No electable Israeli politician would attack the Iranian nuclear facilities. Every one of them is too broad-minded for that. Olmert, Livni, Netanyahu – anyone’s mind is besieged by hundreds of considerations. US? Europe? Russia? Left? Human rights? Saudis? Home front readiness? Public approval of the subsequent fighting? Chances of Iran rebuilding its nuclear facilities? In the conundrum of those questions, the question of Iranian nuclear threat is lost. Indeed, most analysts agree, there is no direct threat. Iran won’t nuke Israel but rather provide nuclear shield for Syria, Hezbollah, and Hamas to wear Israel down with conventional and guerrilla operations with no fear of massive reprisal.

The Iranian nuclear threat is vague. Iran only runs 1,300 centrifuges, a far cry from the minimally feasible 3,000 centrifuges. Things often go wrong with nuclear enrichment. Centrifuges don’t now produce weapons-grade uranium; further enrichment is required, certain to be noticed by IAEA inspectors. Nuclear warhead design isn’t an easy job; even if constructing a nuclear warhead, Iran would shrink from risking its one or two nuclear charges in easily interceptable missiles. Delivering a large nuclear assembly in sea container would result in low-yield ground-level blast only. Thoughtful analysis suggests that the Iranian threat is over-hyped – at least, for the current prime minister’s term.

It took Menachem Begin’s simplicity to bomb the Iraqi reactor. For Begin, the issue was only one: the immediate security of Jewish people. To that end, young Begin was prepared to cooperate with Nazis against the British occupiers. Begin didn’t play diplomatic games: when the World Zionist Organization frantically discussed the creation of Israel with foreign states, Begin’s Irgun kept bombing British installations in the occupied Palestine. The WZO screamed that Begin harms Jewish prospects for ever-diminishing state. Perhaps. Begin, however, didn’t attempt to calculate a few moves in advance. He was solving the immediate problem.

When accused of violating his electoral promises of tough response to Palestinian terrorism, Ariel Sharon remarked that what is seen from here (prime-minister’s office) isn’t seen from there (the streets). How true. Prime minister’s horizon is much wider than of any individual Jew. Prime minister considers many things, and the immediate security of rank-and-file Jews is only one consideration among others. If a prime minister narrow-mindedly concentrates on Jewish interests, other members of the Security Cabinet would remind him of diplomatic, economic, humanitarian and whatever other consequences. Even if Olmert decides on bombing Iran tonight, the Labor side of the Security Cabinet would block his move.

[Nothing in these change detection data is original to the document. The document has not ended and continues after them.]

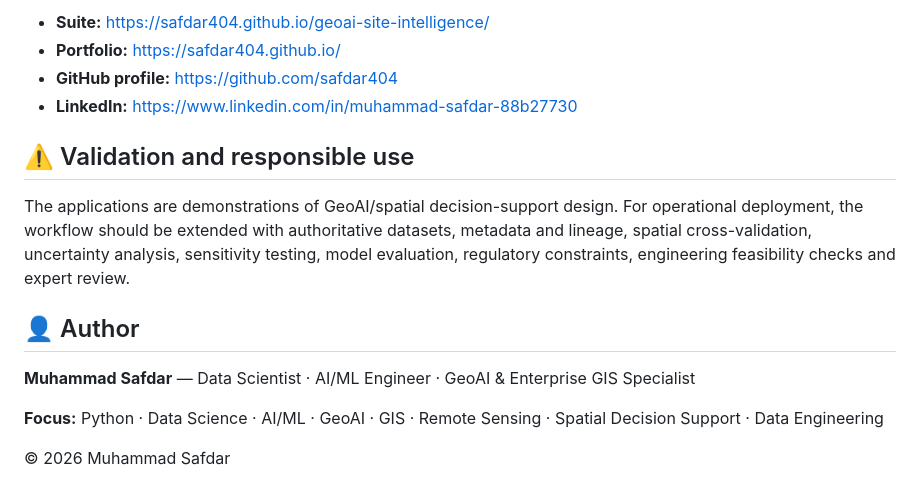
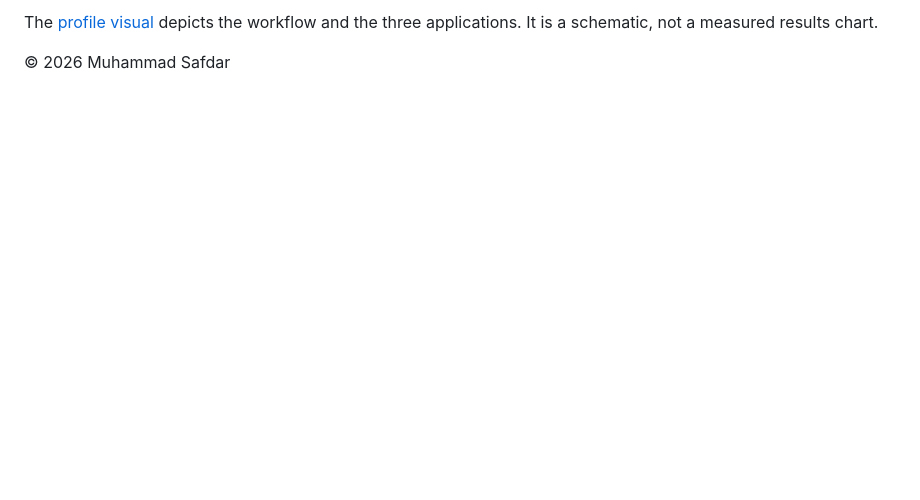
Before and after one commit to safdar404/safdar404.github.io, a Markdown page: geoai-site-intelligence/README.md, the part around one of its changes. Drawn GitHub-style; blank space fills up the shorter version.

```diff
--- a/geoai-site-intelligence/README.md
+++ b/geoai-site-intelligence/README.md
@@ -139,16 +39,3 @@ This project demonstrates a practical bridge between traditional GIS and modern
-- **Suite:** https://safdar404.github.io/geoai-site-intelligence/
-- **Portfolio:** https://safdar404.github.io/
-- **GitHub profile:** https://github.com/safdar404
-- **LinkedIn:** https://www.linkedin.com/in/muhammad-safdar-88b27730
-
-## ⚠️ Validation and responsible use
-
-The applications are demonstrations of GeoAI/spatial decision-support design. For operational deployment, the workflow should be extended with authoritative datasets, metadata and lineage, spatial cross-validation, uncertainty analysis, sensitivity testing, model evaluation, regulatory constraints, engineering feasibility checks and expert review.
-
-## 👤 Author
-
-**Muhammad Safdar** — Data Scientist · AI/ML Engineer · GeoAI & Enterprise GIS Specialist
-
-**Focus:** Python · Data Science · AI/ML · GeoAI · GIS · Remote Sensing · Spatial Decision Support · Data Engineering
+The [profile visual](https://github.com/safdar404/safdar404/blob/main/geoai-site-intelligence.svg) depicts the workflow and the three applications. It is a schematic, not a measured results chart.
 
 © 2026 Muhammad Safdar
```
Also changed, not shown: other parts of geoai-site-intelligence/README.md (+23 -123 lines).
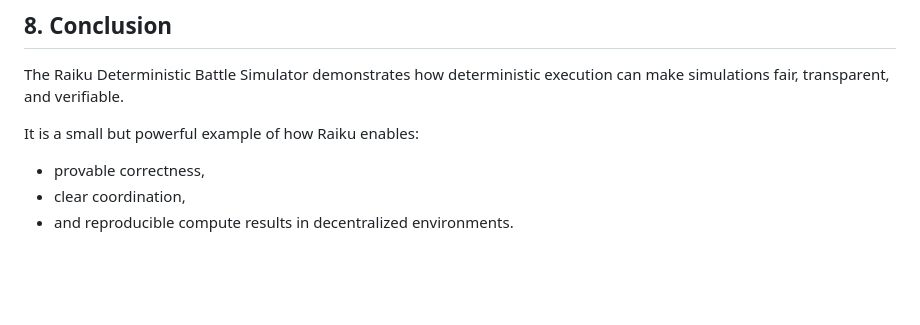
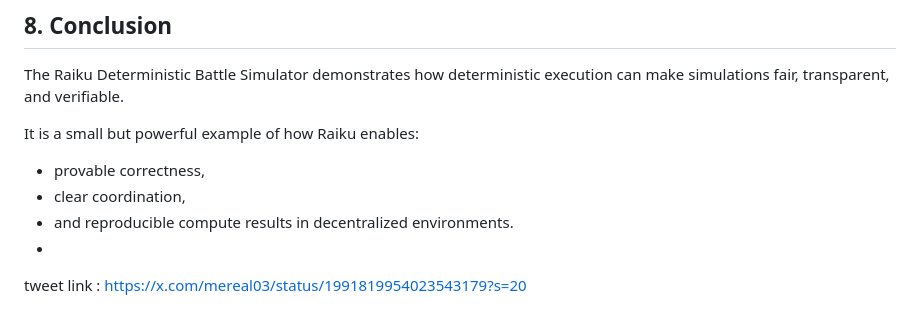
Before and after one commit to ZKSystemId/Raiku-battle-log, a Markdown page: README.md, the part around the change. Drawn GitHub-style; blank space fills up the shorter version.

```diff
--- a/README.md
+++ b/README.md
@@ -149,3 +149,5 @@ It is a small but powerful example of how Raiku enables:
 - provable correctness,
 - clear coordination,
 - and reproducible compute results in decentralized environments.
+-
+tweet link : https://x.com/mereal03/status/1991819954023543179?s=20
```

Israeli politicians became too sophisticated to simply destroy Iranian nuclear capabilities. And anyway, there are 53 Pakistani nuclear bombs.